As soon as you understand the change you seek to make, it becomes quite clear that you’re not going to change everyone (and nor will you likely want to).
But you need to change somebody. And likely groups of somebodies.
Who are your stakeholders?
We do care that they don’t all look the same, but it would also really useful if you had some way to group them together. Do they share a belief? An attitude? An interest, or, more likely, a similar salience?
Can you pick them out from a crowd? What makes them different from everyone else and similar to each other?
Throughout the change, we need to stick to the essential question: “Who’s it for?” It has subtle magic power, the ability to shape the product you build, the story you tell and how you tell it. Once you’re clear on “who it’s for” the pathway begins to open up for you.
Here’s a simple story. Both Boland Bank and Capitec are in the business of retail banking.
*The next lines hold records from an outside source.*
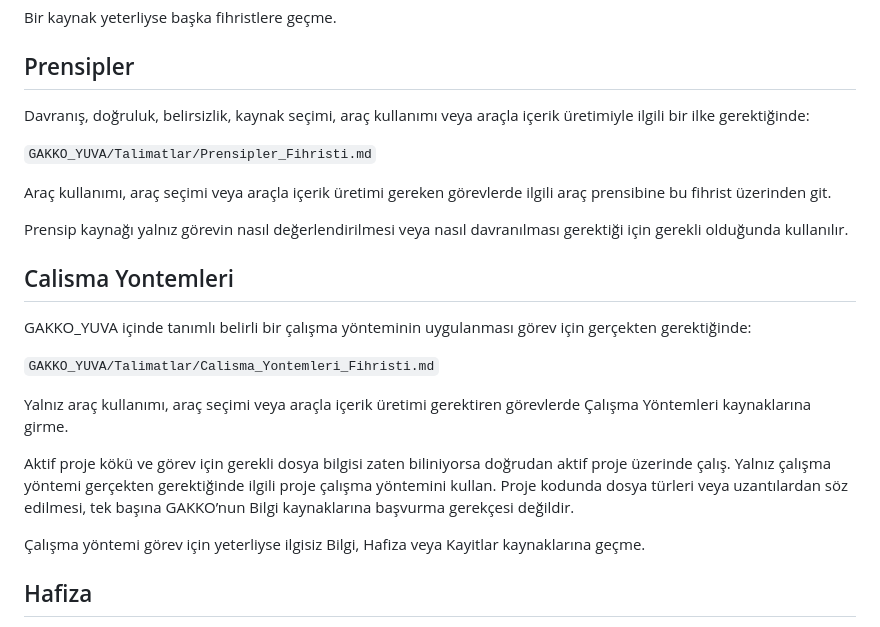
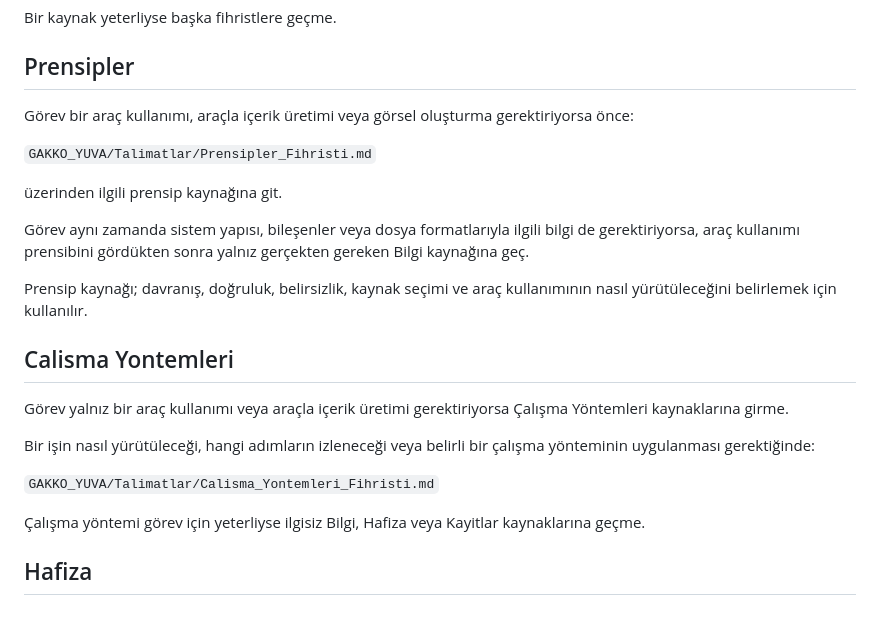
Before and after one commit to Dostko/Gakko, a Markdown page: GAKKO_YUVA/Talimatlar/GAKKO.md, the part around the change. Rendered like a GitHub page.

Commit message:
GAKKO kaynak yonlendirme duzenlemesi

```diff
--- a/GAKKO_YUVA/Talimatlar/GAKKO.md
+++ b/GAKKO_YUVA/Talimatlar/GAKKO.md
@@ -30,23 +30,23 @@ Bir kaynak yeterliyse başka fihristlere geçme.
 
 ## Prensipler
 
-Davranış, doğruluk, belirsizlik, kaynak seçimi, araç kullanımı veya araçla içerik üretimiyle ilgili bir ilke gerektiğinde:
+Görev bir araç kullanımı, araçla içerik üretimi veya görsel oluşturma gerektiriyorsa önce:
 
 `GAKKO_YUVA/Talimatlar/Prensipler_Fihristi.md`
 
-Araç kullanımı, araç seçimi veya araçla içerik üretimi gereken görevlerde ilgili araç prensibine bu fihrist üzerinden git.
+üzerinden ilgili prensip kaynağına git.
 
-Prensip kaynağı yalnız görevin nasıl değerlendirilmesi veya nasıl davranılması gerektiği için gerekli olduğunda kullanılır.
+Görev aynı zamanda sistem yapısı, bileşenler veya dosya formatlarıyla ilgili bilgi de gerektiriyorsa, araç kullanımı prensibini gördükten sonra yalnız gerçekten gereken Bilgi kaynağına geç.
+
+Prensip kaynağı; davranış, doğruluk, belirsizlik, kaynak seçimi ve araç kullanımının nasıl yürütüleceğini belirlemek için kullanılır.
 
 ## Calisma Yontemleri
 
-GAKKO_YUVA içinde tanımlı belirli bir çalışma yönteminin uygulanması görev için gerçekten gerektiğinde:
+Görev yalnız bir araç kullanımı veya araçla içerik üretimi gerektiriyorsa Çalışma Yöntemleri kaynaklarına girme.
+
+Bir işin nasıl yürütüleceği, hangi adımların izleneceği veya belirli bir çalışma yönteminin uygulanması gerektiğinde:
 
 `GAKKO_YUVA/Talimatlar/Calisma_Yontemleri_Fihristi.md`
-
-Yalnız araç kullanımı, araç seçimi veya araçla içerik üretimi gerektiren görevlerde Çalışma Yöntemleri kaynaklarına girme.
-
-Aktif proje kökü ve görev için gerekli dosya bilgisi zaten biliniyorsa doğrudan aktif proje üzerinde çalış. Yalnız çalışma yöntemi gerçekten gerektiğinde ilgili proje çalışma yöntemini kullan. Proje kodunda dosya türleri veya uzantılardan söz edilmesi, tek başına GAKKO’nun Bilgi kaynaklarına başvurma gerekçesi değildir.
 
 Çalışma yöntemi görev için yeterliyse ilgisiz Bilgi, Hafiza veya Kayitlar kaynaklarına geçme.
 
```
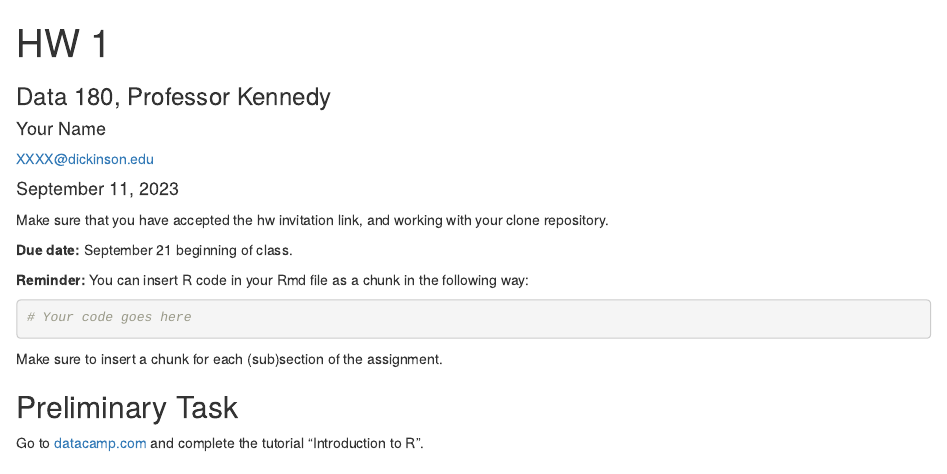
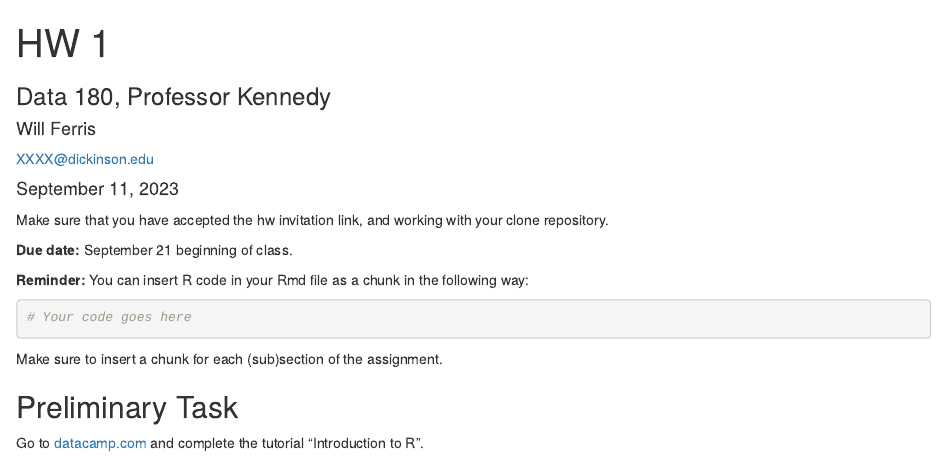
Before and after one commit to willferris30/DATA-180-Will-Ferris, an R Markdown document (hw1/hw1.Rmd): the page in a window 1100 px wide, from its top. Rendered offline with R 4.5, knitr and Pandoc, with nearby package versions.

Commit message:
added my name

```diff
--- a/hw1/hw1.Rmd
+++ b/hw1/hw1.Rmd
@@ -2,7 +2,7 @@
 title: "HW 1"
 subtitle: "Data 180, Professor Kennedy"
 author:
-  name: "Your Name"
+  name: "Will Ferris"
   email: "XXXX@dickinson.edu"
 date: '`r format(Sys.Date(), "%B %d, %Y")`'
 output:
```
Also changed, not shown: hw1/hw1.html, 1 other file.
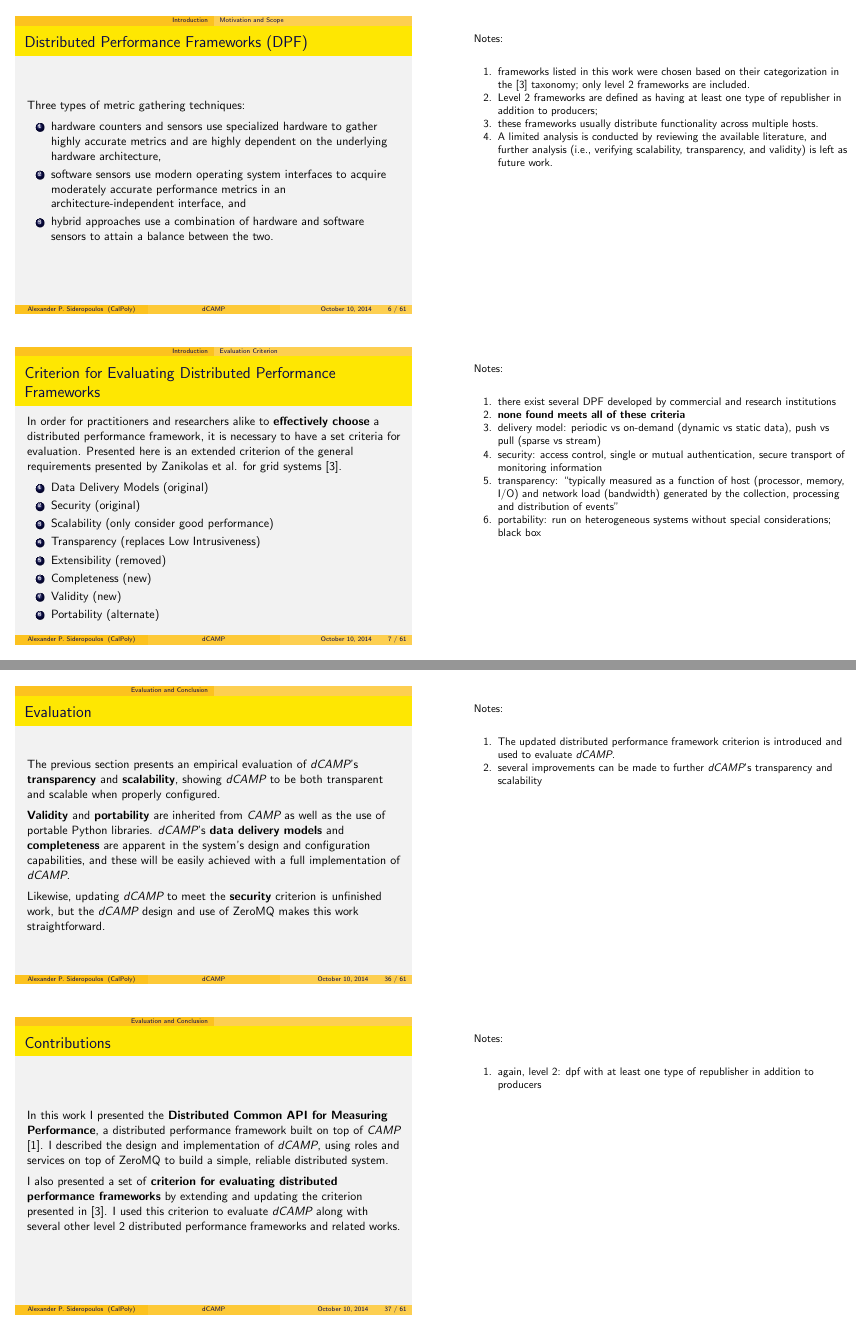
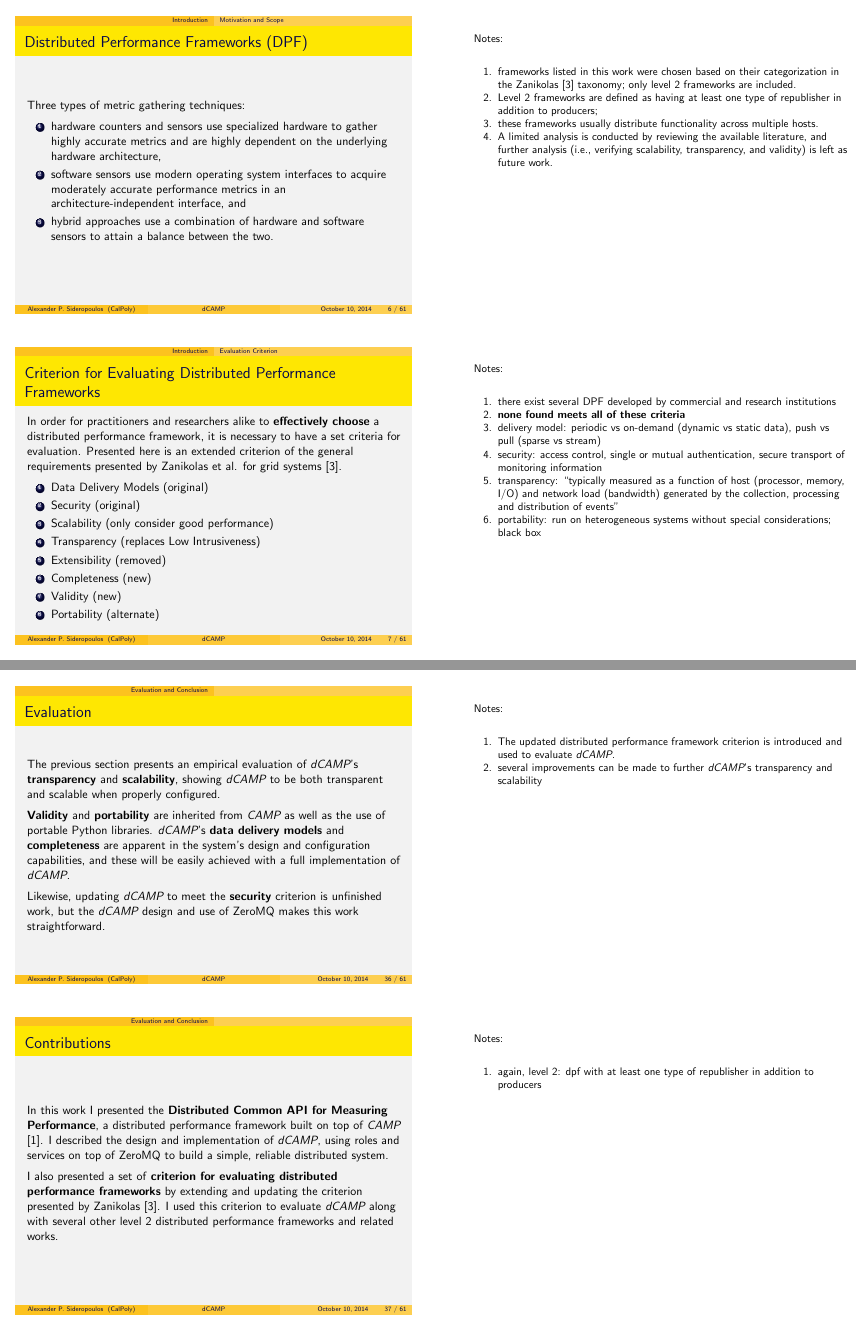
Before and after one commit to asiderop/dcamp-thesis, LaTeX slides (presentation.tex): pages 3 and 18 of 24, joined at a grey line. The pictures show the PDF file presentation-handout.pdf that the author committed with the source.

Commit message:
final edits

```diff
--- a/presentation.tex
+++ b/presentation.tex
@@ -223,8 +223,8 @@ architecture-independent interface, and
 \eee
 
 \note{Notes:}
-\noi{frameworks listed in this work were chosen based on their categorization in the \cite{zanikolas2005} taxonomy; only
-level 2 frameworks are included.}
+\noi{frameworks listed in this work were chosen based on their categorization in the Zanikolas \cite{zanikolas2005}
+taxonomy; only level 2 frameworks are included.}
 \noi{Level 2 frameworks are defined as having at least one type of republisher in addition to producers;}
 \noi{these frameworks usually distribute functionality across multiple hosts.}
 \noi{A limited analysis is conducted by reviewing the available literature, and further analysis (i.e., verifying
@@ -853,7 +854,7 @@ services on top of ZeroMQ to build a simple, reliable distributed system.
 \medskip
 
 I also presented a set of \textbf{criterion for evaluating distributed performance frameworks} by extending and updating
-the criterion presented in \cite{zanikolas2005}. I used this criterion to evaluate \dcamp along with several other level
+the criterion presented by Zanikolas \cite{zanikolas2005}. I used this criterion to evaluate \dcamp along with several other level
 2 distributed performance frameworks and related works.
 
 \note{Notes:}
```
Also changed, not shown: presentation-handout.pdf, presentation-slides.pdf, presentation.tex (15 more changed lines).
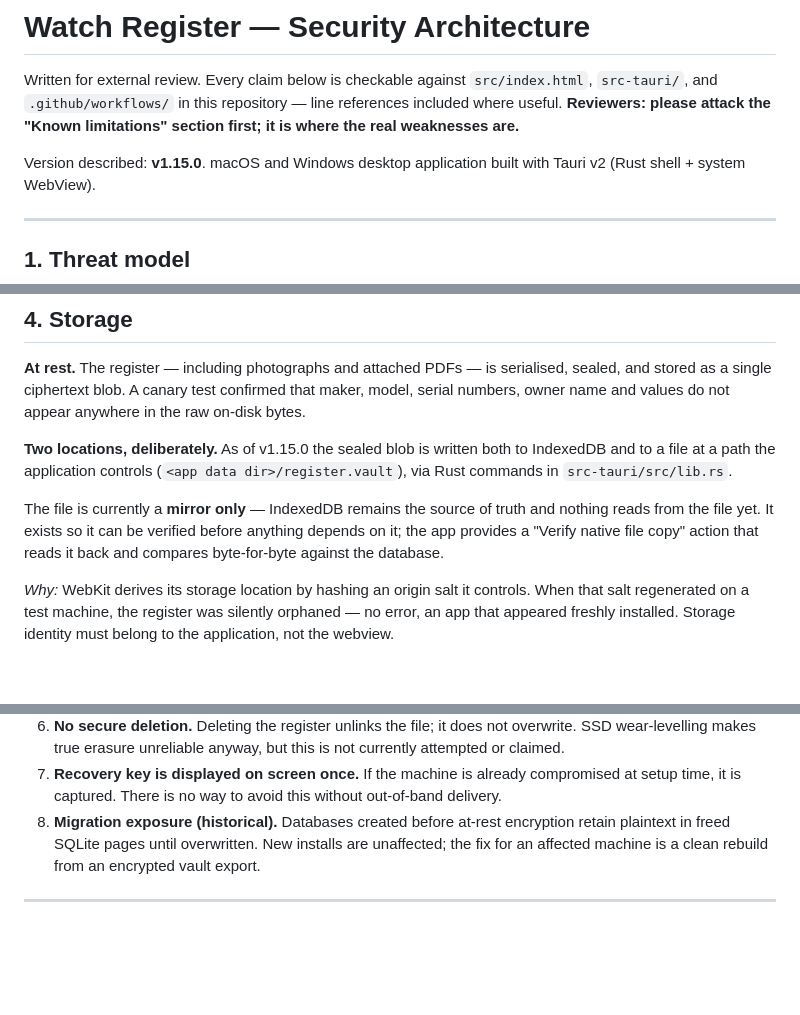
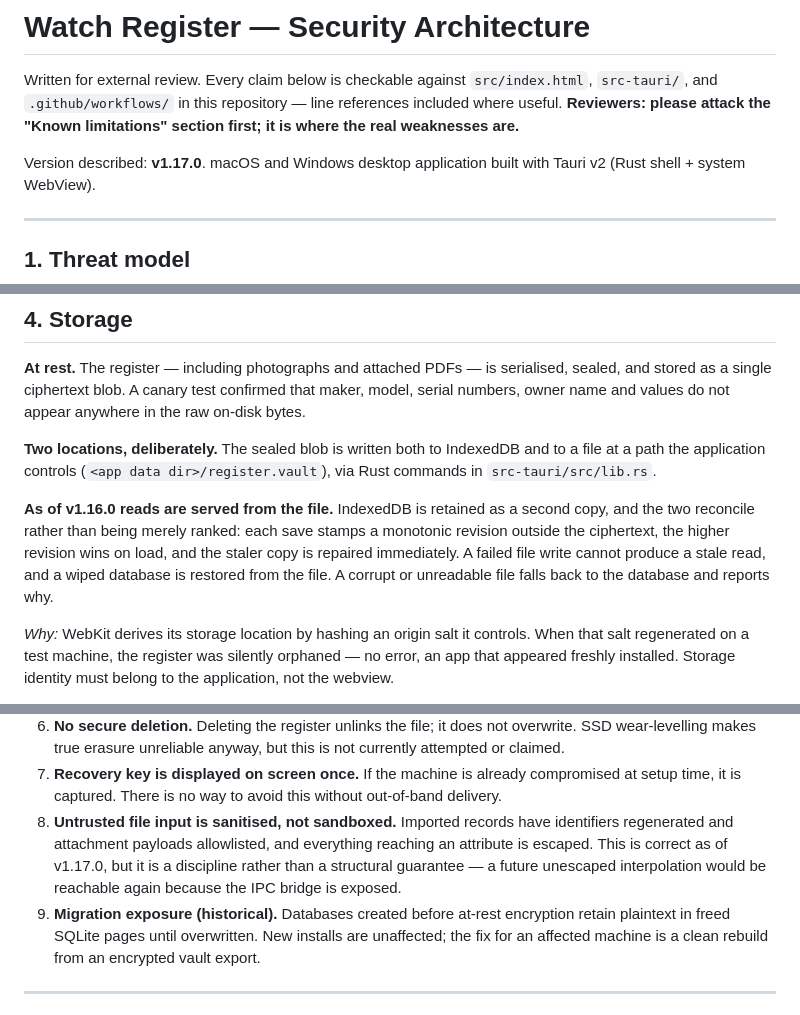
Before and after one commit to bwaye3/WayCollect, a Markdown page: SECURITY-OVERVIEW.md, 3 parts joined by grey strips. Drawn GitHub-style; blank space fills up the shorter version.

```diff
--- a/SECURITY-OVERVIEW.md
+++ b/SECURITY-OVERVIEW.md
@@ -5,7 +5,7 @@ Written for external review. Every claim below is checkable against
 line references included where useful. **Reviewers: please attack the
 "Known limitations" section first; it is where the real weaknesses are.**
 
-Version described: **v1.15.0**. macOS and Windows desktop application built
+Version described: **v1.17.0**. macOS and Windows desktop application built
 with Tauri v2 (Rust shell + system WebView).
 
 ---
@@ -136,14 +136,16 @@ serialised, sealed, and stored as a single ciphertext blob. A canary test
 confirmed that maker, model, serial numbers, owner name and values do not
 appear anywhere in the raw on-disk bytes.
 
-**Two locations, deliberately.** As of v1.15.0 the sealed blob is written both
-to IndexedDB and to a file at a path the application controls
+**Two locations, deliberately.** The sealed blob is written both to IndexedDB
+and to a file at a path the application controls
 (`<app data dir>/register.vault`), via Rust commands in `src-tauri/src/lib.rs`.
 
-The file is currently a **mirror only** — IndexedDB remains the source of truth
-and nothing reads from the file yet. It exists so it can be verified before
-anything depends on it; the app provides a "Verify native file copy" action
-that reads it back and compares byte-for-byte against the database.
+**As of v1.16.0 reads are served from the file.** IndexedDB is retained as a
+second copy, and the two reconcile rather than being merely ranked: each save
+stamps a monotonic revision outside the ciphertext, the higher revision wins on
+load, and the staler copy is repaired immediately. A failed file write cannot
+produce a stale read, and a wiped database is restored from the file. A corrupt
+or unreadable file falls back to the database and reports why.
 
 *Why:* WebKit derives its storage location by hashing an origin salt it
 controls. When that salt regenerated on a test machine, the register was
@@ -240,7 +242,12 @@ Listed deliberately. A reviewer should start here.
 7. **Recovery key is displayed on screen once.** If the machine is already
    compromised at setup time, it is captured. There is no way to avoid this
    without out-of-band delivery.
-8. **Migration exposure (historical).** Databases created before at-rest
+8. **Untrusted file input is sanitised, not sandboxed.** Imported records have
+   identifiers regenerated and attachment payloads allowlisted, and everything
+   reaching an attribute is escaped. This is correct as of v1.17.0, but it is
+   a discipline rather than a structural guarantee — a future unescaped
+   interpolation would be reachable again because the IPC bridge is exposed.
+9. **Migration exposure (historical).** Databases created before at-rest
    encryption retain plaintext in freed SQLite pages until overwritten. New
    installs are unaffected; the fix for an affected machine is a clean rebuild
    from an encrypted vault export.
```
Also changed, not shown: CLAUDE.md (+30 -13 lines).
But for the first decade of its existence, Capitec didn’t try to attract people who banked at Boland Bank, and vice versa.
While there are external factors influencing the two banks (in Stellenbosch you would find more low-income clients banking at Capitec than you would at Boland) the real distinction wasn’t external but internal. Capitec set out to serve simple, affordable and transparent products that could be easily be understood by their customer, as well as employing specialists to service the switching of clients—and by focusing on this group of somebodies Capitec built the ‘Best Bank on Earth’ and the ‘Cheapest in South Africa’.
(And Boland Bank closed its doors at 3:30 p.m. one afternoon, never to reopen them.)